**TASK MATERIAL:**
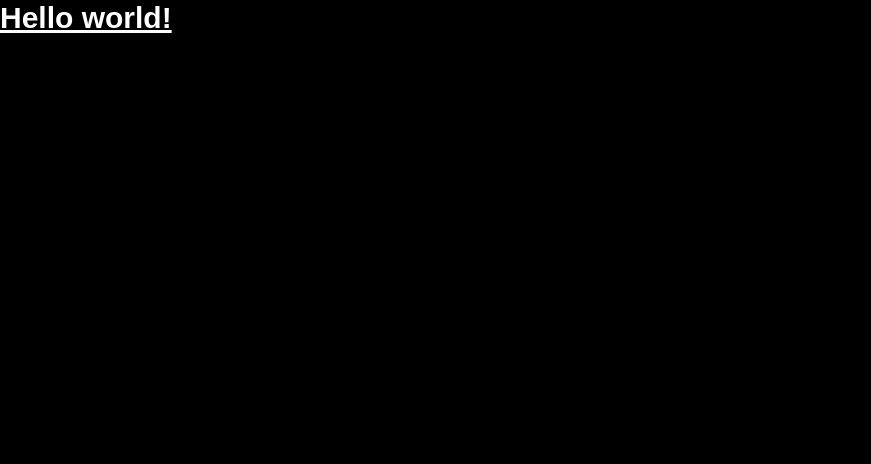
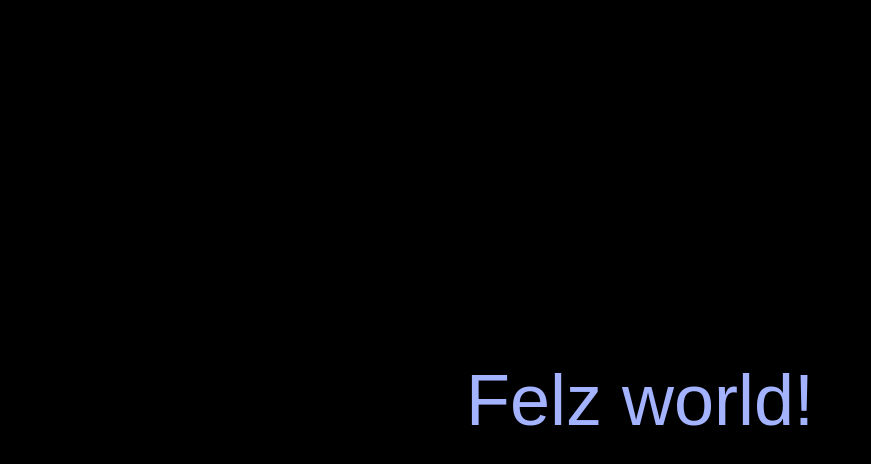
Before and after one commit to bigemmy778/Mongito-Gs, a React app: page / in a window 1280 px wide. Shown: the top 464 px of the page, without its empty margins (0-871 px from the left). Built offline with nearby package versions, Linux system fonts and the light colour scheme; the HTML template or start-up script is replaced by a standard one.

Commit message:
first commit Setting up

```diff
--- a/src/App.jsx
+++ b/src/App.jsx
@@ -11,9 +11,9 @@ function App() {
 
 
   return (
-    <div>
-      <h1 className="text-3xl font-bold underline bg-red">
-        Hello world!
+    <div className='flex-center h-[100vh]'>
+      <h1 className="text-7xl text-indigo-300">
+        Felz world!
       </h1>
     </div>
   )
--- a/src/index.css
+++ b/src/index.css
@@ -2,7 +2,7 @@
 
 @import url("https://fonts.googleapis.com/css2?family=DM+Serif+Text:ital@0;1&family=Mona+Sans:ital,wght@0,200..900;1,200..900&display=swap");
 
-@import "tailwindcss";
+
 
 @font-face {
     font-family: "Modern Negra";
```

* * *

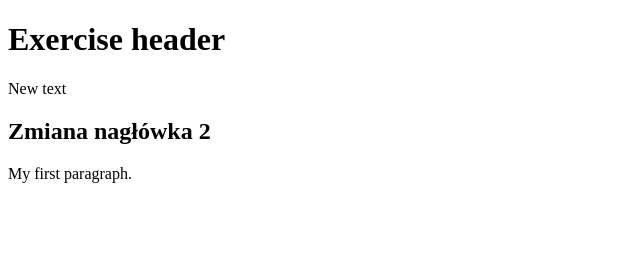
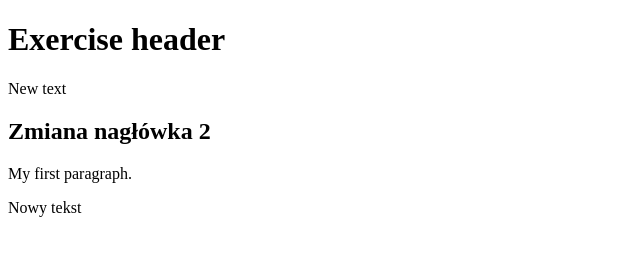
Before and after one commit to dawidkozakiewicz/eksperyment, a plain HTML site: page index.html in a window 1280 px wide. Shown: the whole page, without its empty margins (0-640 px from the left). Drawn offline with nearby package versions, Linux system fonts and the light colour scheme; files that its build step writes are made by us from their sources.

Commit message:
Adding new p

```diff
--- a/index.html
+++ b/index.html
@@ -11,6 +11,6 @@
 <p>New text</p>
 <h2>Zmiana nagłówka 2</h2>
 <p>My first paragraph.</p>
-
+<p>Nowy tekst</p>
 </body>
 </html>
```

**YOUR TASK:** Some lines above may hold the word "fonts"; say how many do, giving nothing besides the number.

**ANSWER SPACE:** 3